Meanwhile, I've heard the term "expected reward", but I am not sure if it refers to the same concept or not, that is if "expected reward" or "expected return" are the same thing or not.

I know there's also the concept of "expected value of the next reward", often denoted as $\mathcal{R}^a_{ss'}$, and defined as

$$\mathcal{R}^a_{ss'} = \mathbb{E}\left(r_{t+1} \mid s_t = s, a_t = a, s_{t+1} = s' \right)$$

which, again, is the value we expect for the reward at the next time step, that is at time step $t+1$, given that action $a$ from state $s$ brings us to state $s'$.

Is the "expected reward" actually $\mathcal{R}^a_{ss'}$ instead of $V^\pi(s)$?

Is the "expected reward" actually $\mathcal{R}^a_{ss'}$ instead of $V^\pi(s)$?

In short, yes.

Although there is some context associated - $\mathcal{R}^a_{ss'}$ is in the context of specific action and state transition. You will also find $\mathcal{R}^a_{s}$ used for expected reward given only current state and action (which works fine, but moves around some terms in the Bellman equations).

"Return" may also be called "Utility".

RL suffers a bit from naming differences, however the meaning of reward is not one of them.

Notation differences also abound, and in Sutton & Barto Reinforcement Learning: An Introduction (2nd edition), you will find:

• $R_t$ is a placeholder for reward received at time $t$, a random variable.

• $G_t$ is a placeholder for return received after time $t$, and you can express the value equation as $v_{\pi}(s) = \mathbb{E}[G_t|S_t=s] = \mathbb{E}[\sum_{k=0}^{\infty}\gamma^kR_{t+k+1}|S_t=s]$

• $r$ is a specific reward value

• You won't see "expected reward" used directly in an equation from the book, as the notation in the revised book relies on summing over distribution of reward values.

In some RL contexts, such as control in continuous problems with function approximation, it is more convenient to work with maximising average reward, than maximising expected return. But this is not quite the same as "expected reward", due to differences in context (average reward includes averaging over the expected state distribution when following the policy)

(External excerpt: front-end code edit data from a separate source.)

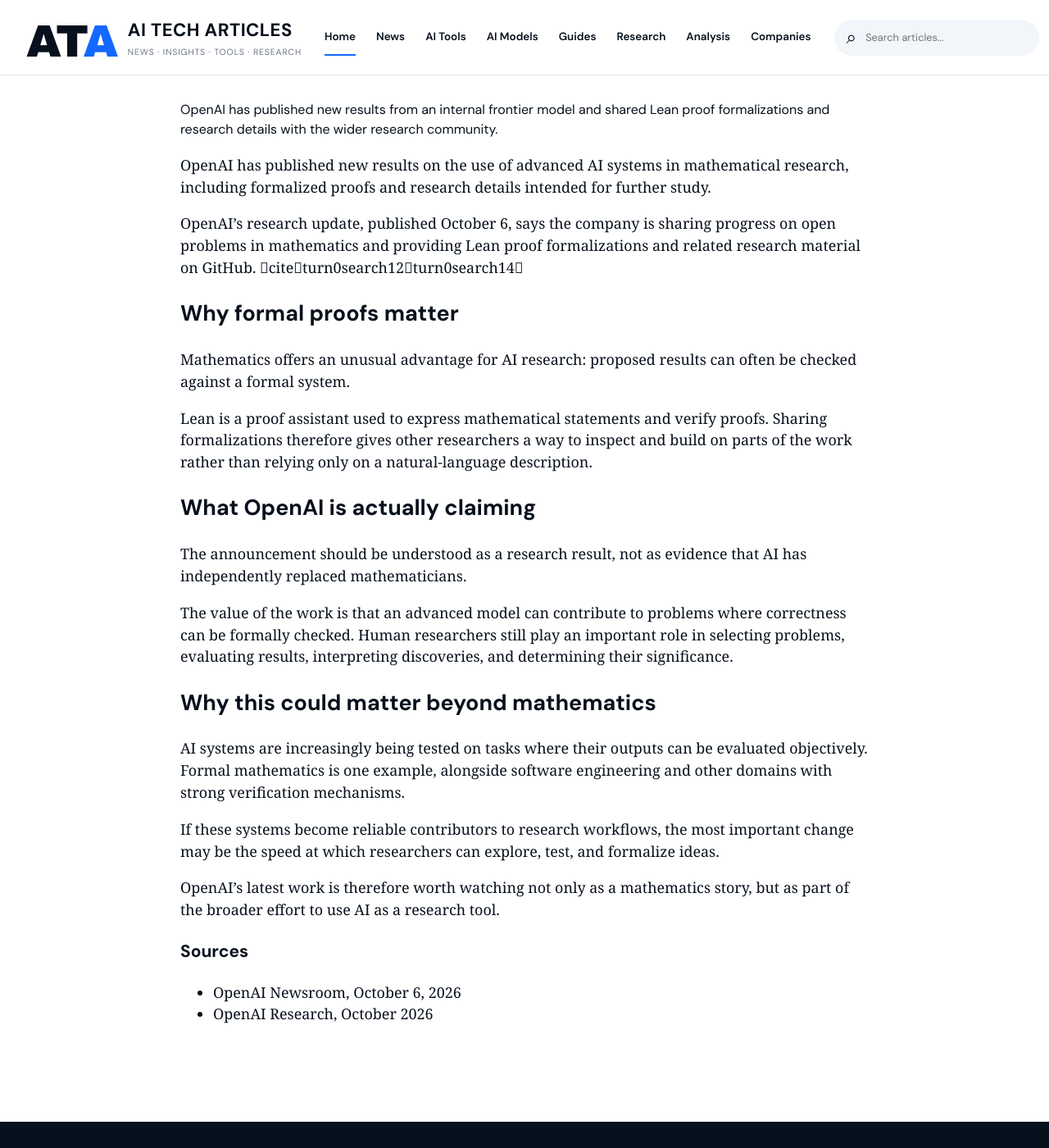
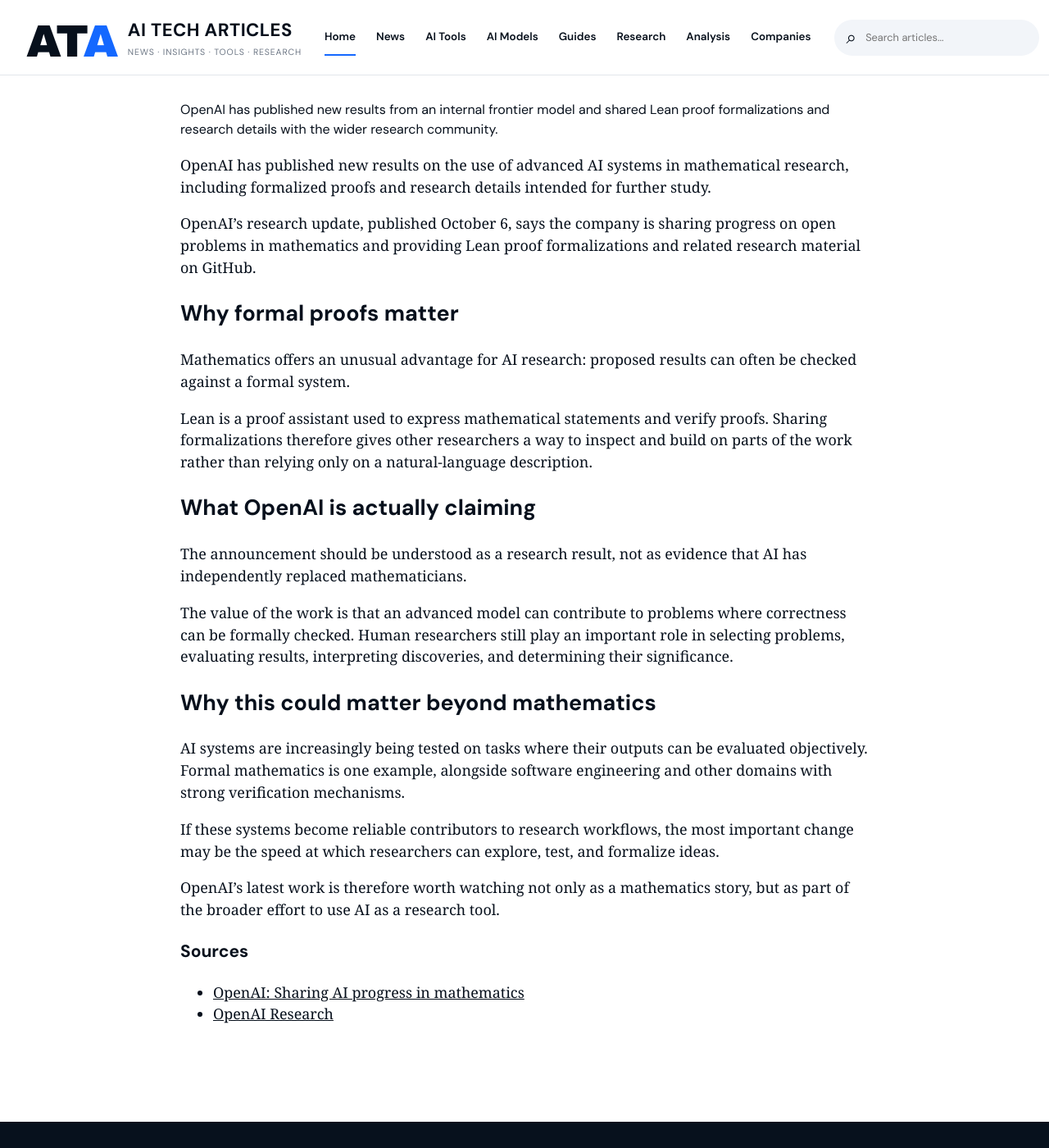
Before and after one commit to todaysnewsai/ChatGPTScope, a Jekyll site: the page built from research/2026-10-08-openai-ai-mathematics.md, in a window 1280 px wide and 1400 px high, scrolled down 438 px. Shown: the whole window at 82% size. Built offline with Jekyll 4.4.1, drawn with Linux system fonts in a browser that asks for light colours.

Commit message:
Add authoritative source links to article

```diff
--- a/research/2026-10-08-openai-ai-mathematics.md
+++ b/research/2026-10-08-openai-ai-mathematics.md
@@ -10,7 +10,7 @@
 
 OpenAI has published new results on the use of advanced AI systems in mathematical research, including formalized proofs and research details intended for further study.
 
-OpenAI's research update, published October 6, says the company is sharing progress on open problems in mathematics and providing Lean proof formalizations and related research material on GitHub. citeturn0search12turn0search14
+OpenAI's research update, published October 6, says the company is sharing progress on open problems in mathematics and providing Lean proof formalizations and related research material on GitHub.
 
 ## Why formal proofs matter
 
@@ -34,5 +34,5 @@
 
 ### Sources
 
-- OpenAI Newsroom, October 6, 2026
-- OpenAI Research, October 2026
+- [OpenAI: Sharing AI progress in mathematics](https://openai.com/index/sharing-ai-progress-in-mathematics/)
+- [OpenAI Research](https://openai.com/research/index/publication/)
```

• I could also add that I have never seen return noted as anything other than $G_t$ for return or $U_t$ for utility. However, I have only read a small amount of RL literature, so probably there is someone using the capital R for return versus little r for reward . . . – Neil Slater Dec 15 '17 at 21:31
• "which works fine, but moves around some terms in the Bellman equations", can you be more specific, or at least point me to a resource which explains this? – nbro Dec 15 '17 at 22:23
• @nbro: I don't think there is a resource for that, but the Bellman equations can be derived in general from $v_{\pi}(s) = \mathbb{E}[G_t|S_t=s]$ - expand the expectation with whatever terms/notation you have for reward and successor state, and depending on how you structure those terms you will end up with a slightly different form of $v_{\pi}(s)$. What you will find is that each book, course, blog etc uses some slight variation, and they all come from this first definition of $v_{\pi}(s)$ or $q_{\pi}(s, a)$ just expanded with different terms and notation. – Neil Slater Dec 15 '17 at 22:53
• The derivation of $v_{\pi}$ can be found in Sutton and Barto, chapter 3. You could compare same chapter in first edition and second edition to see the effect of changing notation. – Neil Slater Dec 15 '17 at 22:54
• Also see my question: datascience.stackexchange.com/questions/17860/… – Neil Slater Dec 15 '17 at 22:55